by Rhett Bruno
This fun new space drama/thriller, Titanborn by writer, Rhett Bruno, was published this year by Hydra (an imprint of Random House – not the evil organization trying to take over the world and destroy S.H.I.E.L.D….you’re safe folks). Mr. Bruno kindly gifted me a copy in return for an honest review. And I am so honored that he did!
Malcolm Graves is a bounty hunter employed by one of the ruling corporations in the known galaxy. Earth has been crippled by a meteorite and colonies of humans have taken to the stars. Now – 300 years later – two major corporations vie for the top of the hierarchy while people born on and off Earth are mere pawns in their games. Malcolm lives in a world of his own. Hopping from planet to planet and looking for the next assignment that will get him paid.
Unfortunately for Graves, the powers that be see fit to pair the veteran with a new partner, a Cogent. Graves, who has worked mostly on his own his entire career, is extremely unhappy about the new arrangement and more than a little curious about the corporations newest recruits. With the new partner, Zhaff, comes the frustrations Graves expected, some perks he didn’t, but also more questions than he could have anticipated and more answers than he wants.
Graves is mostly reliable, if not a bit on the grumpy side. Flawed and, for the most part, honest about it. Zhaff is an interesting character to read. He is a rigid rule-follower where Malcolm is a loose, moved-by-his-gut loner. A by-the-book rookie who is young, strong and extremely intelligent, Zhaff is a thorn in Grave’s side.
I thought this was a really fun read. I was surprised in all the right places. When I finished the novel, I was so stunned that I immediately emailed Mr. Bruno and tried to express my immediate “feels” – so many!!!! But I don’t do spoilers!
What I do like to do —-interview the author! Here are a few questions for Rhett:

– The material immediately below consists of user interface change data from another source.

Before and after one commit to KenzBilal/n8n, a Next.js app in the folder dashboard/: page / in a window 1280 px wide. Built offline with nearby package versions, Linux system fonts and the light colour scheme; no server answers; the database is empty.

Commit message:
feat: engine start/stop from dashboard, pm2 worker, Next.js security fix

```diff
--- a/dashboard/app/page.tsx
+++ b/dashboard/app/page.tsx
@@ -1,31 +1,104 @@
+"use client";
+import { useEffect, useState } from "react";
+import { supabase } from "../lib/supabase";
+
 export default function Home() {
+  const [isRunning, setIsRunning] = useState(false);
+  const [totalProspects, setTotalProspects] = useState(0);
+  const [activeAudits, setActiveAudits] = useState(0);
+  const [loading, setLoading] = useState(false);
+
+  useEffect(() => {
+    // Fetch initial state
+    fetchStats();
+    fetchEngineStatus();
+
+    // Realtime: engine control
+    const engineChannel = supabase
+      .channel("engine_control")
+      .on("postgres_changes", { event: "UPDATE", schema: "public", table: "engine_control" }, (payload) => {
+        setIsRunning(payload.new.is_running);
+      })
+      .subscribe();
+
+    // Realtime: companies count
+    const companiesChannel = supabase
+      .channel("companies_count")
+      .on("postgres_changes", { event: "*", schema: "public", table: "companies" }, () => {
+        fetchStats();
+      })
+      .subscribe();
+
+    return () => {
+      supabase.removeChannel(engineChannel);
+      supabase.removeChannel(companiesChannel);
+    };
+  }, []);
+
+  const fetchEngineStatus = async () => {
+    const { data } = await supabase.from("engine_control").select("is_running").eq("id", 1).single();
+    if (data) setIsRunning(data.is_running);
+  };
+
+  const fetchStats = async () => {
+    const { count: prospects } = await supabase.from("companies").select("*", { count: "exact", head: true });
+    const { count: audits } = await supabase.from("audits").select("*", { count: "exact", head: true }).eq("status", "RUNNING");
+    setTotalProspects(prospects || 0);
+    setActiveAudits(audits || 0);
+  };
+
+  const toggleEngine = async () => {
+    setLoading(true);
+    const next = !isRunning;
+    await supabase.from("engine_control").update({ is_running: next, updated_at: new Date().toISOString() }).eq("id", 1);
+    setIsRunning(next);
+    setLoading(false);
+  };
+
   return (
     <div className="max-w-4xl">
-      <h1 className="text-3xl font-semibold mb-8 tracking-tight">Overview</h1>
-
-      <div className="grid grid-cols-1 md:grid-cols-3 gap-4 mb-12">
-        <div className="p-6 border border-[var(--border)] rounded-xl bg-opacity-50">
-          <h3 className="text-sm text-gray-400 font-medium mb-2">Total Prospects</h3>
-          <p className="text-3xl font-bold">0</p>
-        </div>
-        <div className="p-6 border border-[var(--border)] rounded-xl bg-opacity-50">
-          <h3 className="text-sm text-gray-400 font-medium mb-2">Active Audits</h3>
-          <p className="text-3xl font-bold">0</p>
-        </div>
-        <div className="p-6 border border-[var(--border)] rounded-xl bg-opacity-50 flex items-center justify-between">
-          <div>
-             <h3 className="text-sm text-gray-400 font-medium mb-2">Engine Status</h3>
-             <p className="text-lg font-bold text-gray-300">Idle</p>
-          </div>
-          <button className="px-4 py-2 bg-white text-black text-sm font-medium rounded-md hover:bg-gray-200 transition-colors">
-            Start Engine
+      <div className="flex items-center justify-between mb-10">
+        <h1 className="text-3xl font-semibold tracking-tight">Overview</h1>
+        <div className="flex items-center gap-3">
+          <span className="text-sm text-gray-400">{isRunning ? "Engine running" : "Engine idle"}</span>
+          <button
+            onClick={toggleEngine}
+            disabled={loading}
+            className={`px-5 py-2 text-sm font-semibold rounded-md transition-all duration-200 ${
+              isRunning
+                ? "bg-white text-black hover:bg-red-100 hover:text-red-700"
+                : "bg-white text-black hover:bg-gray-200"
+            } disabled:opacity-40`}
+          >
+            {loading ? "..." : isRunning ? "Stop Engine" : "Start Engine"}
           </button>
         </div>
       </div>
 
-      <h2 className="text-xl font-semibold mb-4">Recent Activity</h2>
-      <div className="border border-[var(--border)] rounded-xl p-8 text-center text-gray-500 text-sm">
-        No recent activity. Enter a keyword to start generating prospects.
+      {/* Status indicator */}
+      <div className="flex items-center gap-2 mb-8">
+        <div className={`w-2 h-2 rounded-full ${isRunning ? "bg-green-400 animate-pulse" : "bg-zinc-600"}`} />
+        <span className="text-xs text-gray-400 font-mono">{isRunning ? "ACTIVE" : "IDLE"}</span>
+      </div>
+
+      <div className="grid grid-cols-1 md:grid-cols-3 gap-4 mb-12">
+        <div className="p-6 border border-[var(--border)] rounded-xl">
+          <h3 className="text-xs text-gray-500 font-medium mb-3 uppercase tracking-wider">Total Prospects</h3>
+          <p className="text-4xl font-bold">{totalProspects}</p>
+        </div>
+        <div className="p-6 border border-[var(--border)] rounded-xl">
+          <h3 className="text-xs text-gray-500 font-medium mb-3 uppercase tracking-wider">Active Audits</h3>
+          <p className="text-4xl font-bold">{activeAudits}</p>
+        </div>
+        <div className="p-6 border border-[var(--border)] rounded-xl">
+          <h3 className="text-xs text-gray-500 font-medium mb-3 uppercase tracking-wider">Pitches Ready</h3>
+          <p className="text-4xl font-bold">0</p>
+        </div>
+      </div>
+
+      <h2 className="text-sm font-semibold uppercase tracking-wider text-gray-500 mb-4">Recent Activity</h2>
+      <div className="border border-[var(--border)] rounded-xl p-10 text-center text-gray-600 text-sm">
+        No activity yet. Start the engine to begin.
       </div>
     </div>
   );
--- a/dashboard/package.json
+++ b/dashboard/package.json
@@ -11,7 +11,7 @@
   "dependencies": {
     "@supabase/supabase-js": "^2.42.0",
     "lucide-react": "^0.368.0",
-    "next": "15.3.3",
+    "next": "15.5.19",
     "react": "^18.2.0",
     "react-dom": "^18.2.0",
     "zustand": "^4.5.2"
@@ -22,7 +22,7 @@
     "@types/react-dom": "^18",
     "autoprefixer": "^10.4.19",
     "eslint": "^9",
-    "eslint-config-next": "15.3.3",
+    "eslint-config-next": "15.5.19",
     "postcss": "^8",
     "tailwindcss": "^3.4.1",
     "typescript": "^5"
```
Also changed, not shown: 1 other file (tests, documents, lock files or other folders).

SR: When did you start your first novel?
RB: My first novel was actually a fantasy epic called ISINDA that I started writing at 15 or 16. It’s hard to remember which, but that was the first time I decided to try putting together an actual story,
SR: Is your favorite genre to read sci-fi? What do you like about writing science fiction?
RB: It is. I actually didn’t really discover sci-fi until college, and I think that’s what turned me into the writer I am today. High school never really pushes you to read what you’re interested in, so I lost faith in reading for a long time. I love the imagination involved. I can never get into contemporary fiction because I live in that world, but scifi takes familiar things and pushes them to extraordinary limits. I suppose that’s what I love most about it. As far in the future as it takes us, good, relevant scifi draws from current events in a way that makes you think.
SR: What was your favorite book as a kid – say around 10 or 11?
RB: At that age, I have to say it was some Merlin book series about a wizard. I honestly can’t even remember what it’s called, maybe simply MERLIN, but I do remember absolutely loving the books.
SR: What is your favorite part about the writing process? Least favorite?
RB: Finishing it. There’s nothing better than typing END at the bottom of a manuscript. Of course there’s still a ton of editing and work to do, but the satisfaction is real. Least favorite has to be getting stuck. I’m a perfectionist, so I can’t keep writing and save a part I couldn’t figure out for later, so I obsess over it until I can make it work. Being a better outliner might help…
SR: If you could choose any fantasy/sci-fi world to live in, which one would it be?
RB: That’s tough because so many are pretty deadly ha. I’d have to say Star Wars. No world has ever captured my imagination like it, and the chance at having the force + the ability to travel between planets seamlessly is tough to deny.
SR: Do you have any words of advice to offer beginning writers?
RB: Yes. Don’t make the same mistake I did early on. Keep reading! Try to focus on the genre you want to write in and you’ll learn a ton. Another bit of advice, don’t forget about editing. To me, it’s the largest determining factor in wanting to be traditional published vs. self published. Good editing is expensive, and not every publisher has good ones on staff. Publishing a book in the best possible condition is a team effort. Send your MS out to betas and friends, get feedback. One set of eyes is never enough to determine if a story works.
SR: Can you give us a little blurb about your Circuit series?
RB: Sure. On the outside this is an epic space opera rife with space-battles, but the heart of The Circuit Series is it’s flawed characters. This is a story about how their lives intertwine in unexpected ways, taking each of the four POV characters to places they never thought they’d go. These are broken people who have lost someone or something, and long for it back. In the end, The Circuit is about them coming to grips with their fates within the backdrop of a terrible war caused by one man’s blind lust for vengeance.
SR: What is your current favorite book?
RB: It’s a tough call, but out of anything I’ve read in recent years I think it still has to be THE NAME OF THE WIND by Patrick Rothfuss. He’s just such an incredible writer, and a lot of reading for me is research.
Thank you, Mr. Bruno for sharing your book with me.
You can follow Rhett C. Bruno on goodreads and on insta @rcbruno44!